The image today is a detail from a building in London.
Picking up from where I left off yesterday, I claimed that Weick offers us insight and ways of thinking about what happens when networks of people act together. I then said I would explore what the significance might be for enterprise social networking dynamics. I suppose I should say what I mean by enterprise social networking.
According to Forrester** social computing is:
“a social structure in which technology puts power in communities, not institutions”.
Consumer power is wreaking significant structural change in entire industries (traditional broadcasting and music), and changing how businesses communicate with consumers. User-generated content, increasingly captured and distributed on mobile digital devices at the point of inspiration, is a key way in which communities are created.
And again the emphasis is on social structures and interdependency, which I think implies community. Nothing about technology in the Wikipedia definition, and technology features in a supporting enabling role in the service of communities, creating the possibility for networks and communities to acquire power.

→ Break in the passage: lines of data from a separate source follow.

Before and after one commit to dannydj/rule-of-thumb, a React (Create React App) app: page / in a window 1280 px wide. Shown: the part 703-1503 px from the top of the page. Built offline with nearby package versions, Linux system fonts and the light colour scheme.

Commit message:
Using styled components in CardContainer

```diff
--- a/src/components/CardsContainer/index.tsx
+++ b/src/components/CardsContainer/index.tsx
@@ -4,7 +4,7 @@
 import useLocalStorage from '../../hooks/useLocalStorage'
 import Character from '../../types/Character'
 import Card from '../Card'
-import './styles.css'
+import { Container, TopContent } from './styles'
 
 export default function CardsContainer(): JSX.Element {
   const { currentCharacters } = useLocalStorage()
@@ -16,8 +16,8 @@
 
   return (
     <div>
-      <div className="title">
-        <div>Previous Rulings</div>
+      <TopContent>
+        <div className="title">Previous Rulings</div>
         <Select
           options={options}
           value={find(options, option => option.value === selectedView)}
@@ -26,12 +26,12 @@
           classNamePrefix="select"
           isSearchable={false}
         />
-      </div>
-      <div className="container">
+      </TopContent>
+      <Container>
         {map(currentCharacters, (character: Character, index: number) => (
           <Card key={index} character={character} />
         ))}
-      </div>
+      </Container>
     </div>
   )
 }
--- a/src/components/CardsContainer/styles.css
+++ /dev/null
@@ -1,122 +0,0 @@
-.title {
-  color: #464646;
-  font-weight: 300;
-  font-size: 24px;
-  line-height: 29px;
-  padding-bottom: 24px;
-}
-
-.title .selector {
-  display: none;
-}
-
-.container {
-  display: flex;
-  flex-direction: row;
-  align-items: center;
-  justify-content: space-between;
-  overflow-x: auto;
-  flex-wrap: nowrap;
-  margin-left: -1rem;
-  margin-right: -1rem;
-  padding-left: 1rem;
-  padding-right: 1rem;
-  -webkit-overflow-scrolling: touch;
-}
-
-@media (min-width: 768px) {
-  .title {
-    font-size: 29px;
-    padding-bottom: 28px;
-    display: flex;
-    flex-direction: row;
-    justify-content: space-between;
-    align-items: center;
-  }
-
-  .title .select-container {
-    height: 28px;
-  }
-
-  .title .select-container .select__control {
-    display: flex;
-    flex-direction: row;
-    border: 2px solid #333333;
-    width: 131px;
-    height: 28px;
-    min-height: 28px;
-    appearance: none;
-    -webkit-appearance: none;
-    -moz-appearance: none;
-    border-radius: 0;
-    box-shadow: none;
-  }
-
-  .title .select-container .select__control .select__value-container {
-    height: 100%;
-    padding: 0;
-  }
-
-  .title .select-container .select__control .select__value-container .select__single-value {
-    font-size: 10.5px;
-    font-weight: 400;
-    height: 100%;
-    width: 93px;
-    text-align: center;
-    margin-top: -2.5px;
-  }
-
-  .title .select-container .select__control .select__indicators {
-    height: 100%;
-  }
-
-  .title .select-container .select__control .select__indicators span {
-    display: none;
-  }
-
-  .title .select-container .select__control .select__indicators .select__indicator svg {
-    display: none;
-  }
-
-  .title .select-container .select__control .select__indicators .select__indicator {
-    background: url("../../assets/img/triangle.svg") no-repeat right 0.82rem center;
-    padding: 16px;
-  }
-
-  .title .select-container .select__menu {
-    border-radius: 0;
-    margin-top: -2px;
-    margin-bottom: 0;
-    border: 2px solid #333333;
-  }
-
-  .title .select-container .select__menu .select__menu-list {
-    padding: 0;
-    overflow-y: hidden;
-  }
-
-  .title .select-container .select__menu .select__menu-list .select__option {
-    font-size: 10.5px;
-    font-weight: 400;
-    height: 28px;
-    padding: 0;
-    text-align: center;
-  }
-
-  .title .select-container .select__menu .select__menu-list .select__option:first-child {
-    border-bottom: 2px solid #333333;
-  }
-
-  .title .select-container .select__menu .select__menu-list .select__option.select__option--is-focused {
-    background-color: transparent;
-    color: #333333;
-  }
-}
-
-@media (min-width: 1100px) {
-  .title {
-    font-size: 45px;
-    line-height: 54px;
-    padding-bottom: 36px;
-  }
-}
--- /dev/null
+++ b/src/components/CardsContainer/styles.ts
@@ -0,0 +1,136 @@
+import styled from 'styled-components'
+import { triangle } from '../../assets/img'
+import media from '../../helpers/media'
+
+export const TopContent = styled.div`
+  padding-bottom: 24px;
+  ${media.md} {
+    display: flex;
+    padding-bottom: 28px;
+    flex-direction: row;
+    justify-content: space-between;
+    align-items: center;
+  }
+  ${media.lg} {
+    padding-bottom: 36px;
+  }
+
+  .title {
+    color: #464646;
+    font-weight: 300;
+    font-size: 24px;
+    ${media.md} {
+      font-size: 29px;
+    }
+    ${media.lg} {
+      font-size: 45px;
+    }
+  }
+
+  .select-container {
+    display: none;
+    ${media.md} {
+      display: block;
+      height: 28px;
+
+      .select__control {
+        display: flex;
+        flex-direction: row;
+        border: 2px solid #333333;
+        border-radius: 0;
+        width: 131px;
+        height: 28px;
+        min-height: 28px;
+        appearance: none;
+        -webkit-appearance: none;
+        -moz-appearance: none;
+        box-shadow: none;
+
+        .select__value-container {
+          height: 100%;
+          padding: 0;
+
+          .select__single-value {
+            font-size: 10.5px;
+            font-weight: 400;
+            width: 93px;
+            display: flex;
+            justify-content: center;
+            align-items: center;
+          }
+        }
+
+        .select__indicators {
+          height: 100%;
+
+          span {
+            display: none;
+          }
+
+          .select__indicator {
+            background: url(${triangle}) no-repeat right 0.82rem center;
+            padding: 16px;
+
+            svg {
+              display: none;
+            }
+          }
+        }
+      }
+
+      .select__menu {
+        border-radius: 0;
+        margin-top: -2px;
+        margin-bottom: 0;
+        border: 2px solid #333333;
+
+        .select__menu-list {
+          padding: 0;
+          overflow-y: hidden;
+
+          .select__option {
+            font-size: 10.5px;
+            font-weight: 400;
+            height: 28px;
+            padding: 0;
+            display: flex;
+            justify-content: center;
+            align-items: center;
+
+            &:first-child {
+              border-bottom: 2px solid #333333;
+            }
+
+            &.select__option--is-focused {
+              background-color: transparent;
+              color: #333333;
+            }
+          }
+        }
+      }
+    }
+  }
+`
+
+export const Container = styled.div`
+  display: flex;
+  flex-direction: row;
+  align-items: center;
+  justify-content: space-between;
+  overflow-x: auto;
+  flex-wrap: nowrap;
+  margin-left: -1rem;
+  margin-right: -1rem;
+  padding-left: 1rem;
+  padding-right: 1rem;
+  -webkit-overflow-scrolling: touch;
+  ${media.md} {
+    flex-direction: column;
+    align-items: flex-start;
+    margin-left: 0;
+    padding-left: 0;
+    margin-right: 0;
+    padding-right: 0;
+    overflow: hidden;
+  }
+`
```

Social networks can exist and function independently of technology, in which case they tend to be hidden and function out of sight. Social networking technologies make visible the networks of connections among people that are usually hidden in the real world.
Although the blog discussions about Enterprise 2.0 tend to include the social context of collaborative technologies, it seems to me that the details of what social dynamics typically look like, and what factors might influence these dynamics in the direction of creativity or destruction, are not given much attention.
There are many theorists and existing research studies that can shed light on these issues. Patience, mon ami. I am getting there (slowly, I do admit). It occurs to me that I need a big picture to map all the inter-linked topics underpinnning the arguements I am developing. My other half, John (responsible for all the images on this blog) is already on the case.
Weick says, "... relatively small units become eminently sensible as places to understand the major workings of organisations ... a minimalist approach to understanding organisations is a productive way to start".
Looking forward to the next post, I will try thinking about Weick's analysis of nine in relation to social networking dynamics. I am just thinking this through properly for the first time, so I might confuse and contradict myself. You have been warned :-)).